Kansas coach Bill Self talks to reporters following the Jayhawks' 81-66 victory over Oklahoma State on Feb. 11, 2012.
Kansas defeated Oklahoma State, 81-66, on Saturday, Feb. 11, 2012, at Allen Fieldhouse.
Elijah Johnson admits it was nice to see his shot go down a few times during Saturday’s game.
Still, the Kansas University junior guard says his offense isn’t his focus.
“I’m not paying it any mind,” Johnson said following KU’s 81-66 victory over Oklahoma State on Saturday. “I’m trying to be good on the defensive end. Offense is going to come.”
After going scoreless Wednesday’s against Baylor, Johnson provided KU with an offensive boost in the first half against OSU. He went 4-for-6 from the floor and 3-for-5 from three-point range, posting 11 points, four assists, two steals and no turnovers in 15 first-half minutes.
Johnson said making early shots — he made two of his three-pointers before the first media timeout — helped get him going.
“It shouldn’t be that way, but it’s just human nature for it to be a totally different ballgame for you,” Johnson said. “You’ve just got an extra little juice going to get turned up defensively and offensively.”
Johnson was a big reason for KU’s defensive success against Baylor on Wednesday. Matched up mostly against three-point specialist Brady Heslip, Johnson barely allowed the sophomore to get a shot off.

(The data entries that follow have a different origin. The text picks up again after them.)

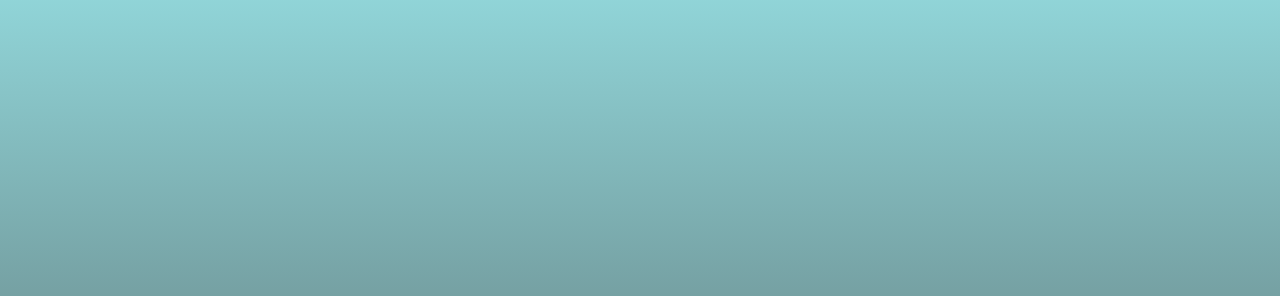
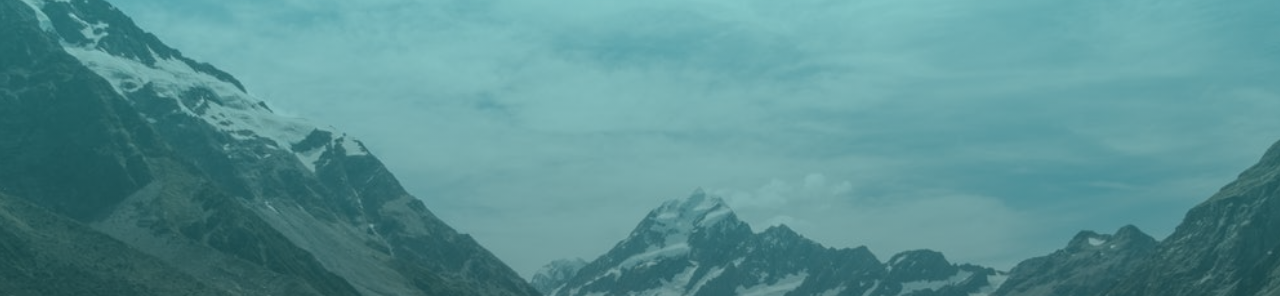
Before and after one commit to SoneThaya/Vanilla-Javascript, a plain HTML site: page scroll-navbar/index.html in a window 1280 px wide. Shown: the part 82-378 px from the top of the page. Drawn offline with nearby package versions, Linux system fonts and the light colour scheme; files whose address does not match are found by name.

Commit message:
added background image, screen shot and readme file

```diff
--- a/scroll-navbar/styles.css
+++ b/scroll-navbar/styles.css
@@ -296,7 +296,7 @@ nav {
 header {
   min-height: 100vh;
   background: linear-gradient(rgba(63, 208, 212, 0.5), rgba(0, 0, 0, 0.7)),
-    url(./hero-bcg.jpeg) center/cover no-repeat;
+    url(./images/hero-bcg.jpeg) center/cover no-repeat;
 }
 .banner {
   min-height: 100vh;
```
Also changed, not shown: scroll-navbar/images/hero-bcg.jpeg (added), scroll-navbar/images/scroll.jpg (added), scroll-navbar/logo.svg (added), scroll-navbar/readMe.md (added).
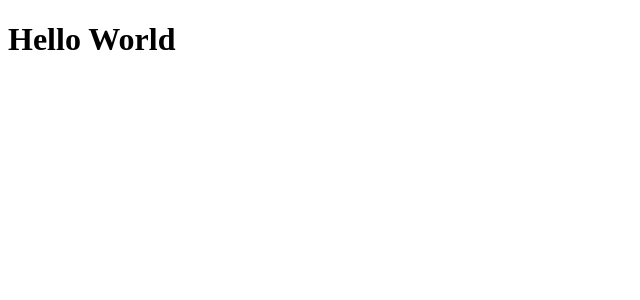
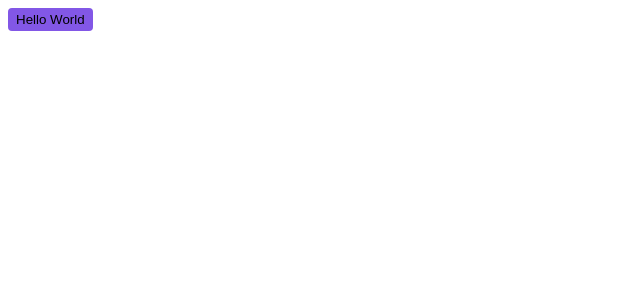
Before and after one commit to MichaelCStrahl/04-ignite-shop, a Next.js app: page / in a window 1280 px wide. Shown: the top 300 px of the page, without its empty margins (0-640 px from the left). Built offline with nearby package versions, Linux system fonts and the light colour scheme.

Commit message:
add stitches css

```diff
--- a/package.json
+++ b/package.json
@@ -9,6 +9,7 @@
     "lint": "next lint"
   },
   "dependencies": {
+    "@stitches/react": "^1.2.8",
     "next": "14.2.4",
     "react": "^18",
     "react-dom": "^18"
--- a/src/pages/_document.tsx
+++ b/src/pages/_document.tsx
@@ -1,3 +1,4 @@
+import { getCssText } from '@/styles'
 import { Html, Head, Main, NextScript } from 'next/document'
 
 export default function Document() {
@@ -14,6 +15,11 @@
           href="https://fonts.googleapis.com/css2?family=Roboto:wght@400;700&display=swap"
           rel="stylesheet"
         />
+
+        <style
+          id="stitches"
+          dangerouslySetInnerHTML={{ __html: getCssText() }}
+        />
       </Head>
       <body>
         <Main />
--- a/src/pages/index.tsx
+++ b/src/pages/index.tsx
@@ -1,3 +1,16 @@
+import { styled } from '@/styles'
+
+const Button = styled('button', {
+  backgroundColor: '$rocketseat',
+  borderRadius: 4,
+  border: 0,
+  padding: '4px 8px',
+
+  '&:hover': {
+    filter: 'brightness(0.8)',
+  },
+})
+
 export default function Home() {
-  return <h1>Hello World</h1>
+  return <Button>Hello World</Button>
 }
--- /dev/null
+++ b/src/styles/index.ts
@@ -0,0 +1,18 @@
+import { createStitches } from '@stitches/react'
+
+export const {
+  config,
+  styled,
+  globalCss,
+  css,
+  keyframes,
+  getCssText,
+  theme,
+  createTheme,
+} = createStitches({
+  theme: {
+    colors: {
+      rocketseat: '#8257e6',
+    },
+  },
+})
```
Also changed, not shown: 1 other file (tests, documents, lock files or other folders).
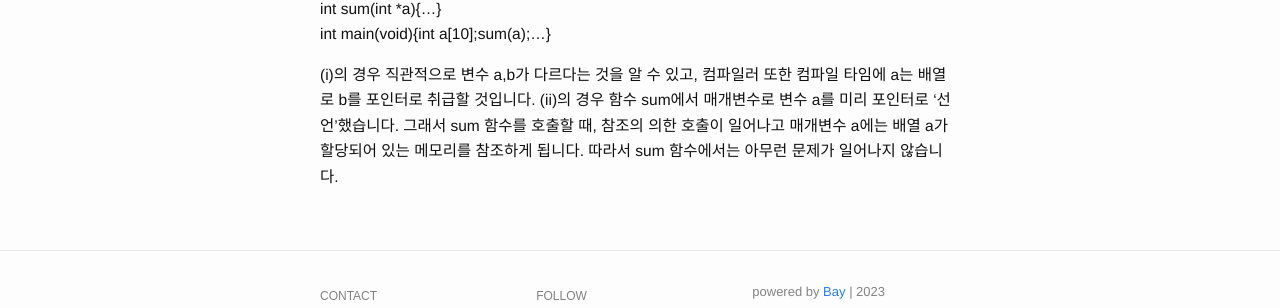
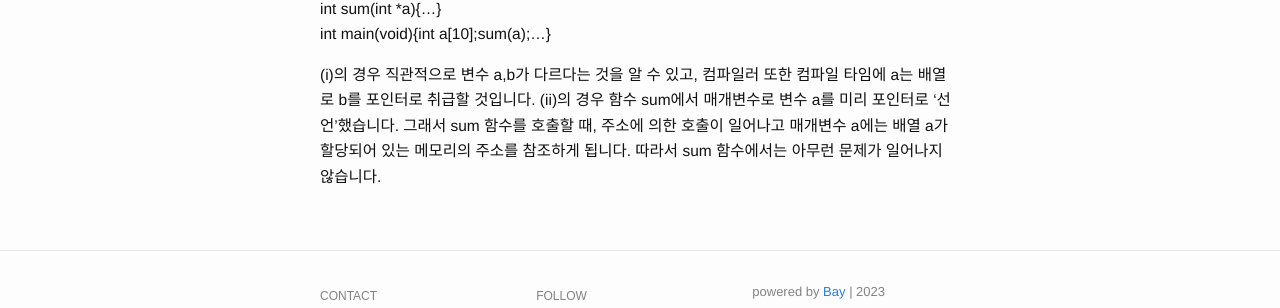
Before and after one commit to Jaeun-Choi98/jaeun-choi98.github.io, a Jekyll site: the page built from _posts/2023-09-03-programming_language_c.md, in a window 1280 px wide and 900 px high, scrolled down 1722 px. Shown: the part 512-820 px from the top of the window. Built offline with Jekyll 4.4.1, drawn with Linux system fonts in a browser that asks for light colours.

Commit message:
docs(_posts/programming_lang_c.md): Revise content

```diff
--- a/_posts/2023-09-03-programming_language_c.md
+++ b/_posts/2023-09-03-programming_language_c.md
@@ -56,4 +56,4 @@ int main(void){int a[10];int *b; b=a;}
 int sum(int *a){...} <br>
 int main(void){int a[10];sum(a);...} <br>
 
-(i)의 경우 직관적으로 변수 a,b가 다르다는 것을 알 수 있고, 컴파일러 또한 컴파일 타임에 a는 배열로 b를 포인터로 취급할 것입니다. (ii)의 경우 함수 sum에서 매개변수로 변수 a를 미리 포인터로 '선언'했습니다. 그래서 sum 함수를 호출할 때, 참조의 의한 호출이 일어나고 매개변수 a에는 배열 a가 할당되어 있는 메모리를 참조하게 됩니다. 따라서 sum 함수에서는 아무런 문제가 일어나지 않습니다.
+(i)의 경우 직관적으로 변수 a,b가 다르다는 것을 알 수 있고, 컴파일러 또한 컴파일 타임에 a는 배열로 b를 포인터로 취급할 것입니다. (ii)의 경우 함수 sum에서 매개변수로 변수 a를 미리 포인터로 '선언'했습니다. 그래서 sum 함수를 호출할 때, 주소에 의한 호출이 일어나고 매개변수 a에는 배열 a가 할당되어 있는 메모리의 주소를 참조하게 됩니다. 따라서 sum 함수에서는 아무런 문제가 일어나지 않습니다.
```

Heslip’s one three-point attempt against KU was a season low, while he failed to make a three for just the second time all season. It also was the second time this year Heslip failed to score a point.
“I’m more excited to play defense than offense. I feel like it makes me calm,” Johnson said. “Most people that think about offense get amped and get going, but when you think about defense, it usually just calms you down. Because you know what you’re doing, where (on) offense you don’t know what situation you’ll be in.”
Johnson was critical of his defensive effort against OSU guard Brian Williams on Saturday. Williams, who averages 8.1 points per game, scored 11 points, making two of six field goals and seven of eight free throws.
“I could’ve been there faster. I could’ve shut a lot of plays down if I just did one small thing,” Johnson said. “Just being aware, being alert, I could’ve changed the game eight to 10 points.”
Johnson finished with 11 points, going 4-for-9 from the floor and 3-for-6 from three-point range.
Johnson’s three treys were the most he’d had in a game since Jan. 14 against Iowa State.
Coming into Saturday’s game, Johnson had been struggling from three, making six of his previous 30 (20 percent). His season three-point average also had dropped to 28 percent.
“I think those shots that he was taking tonight are the same shots he’s been taking. He just hit a couple tonight,” KU guard Tyshawn Taylor said. “Once he got off to a good start, I definitely started looking to him more.
“Elijah’s a streaky shooter. He can get hot, so when he gets hot, we want to ride him.”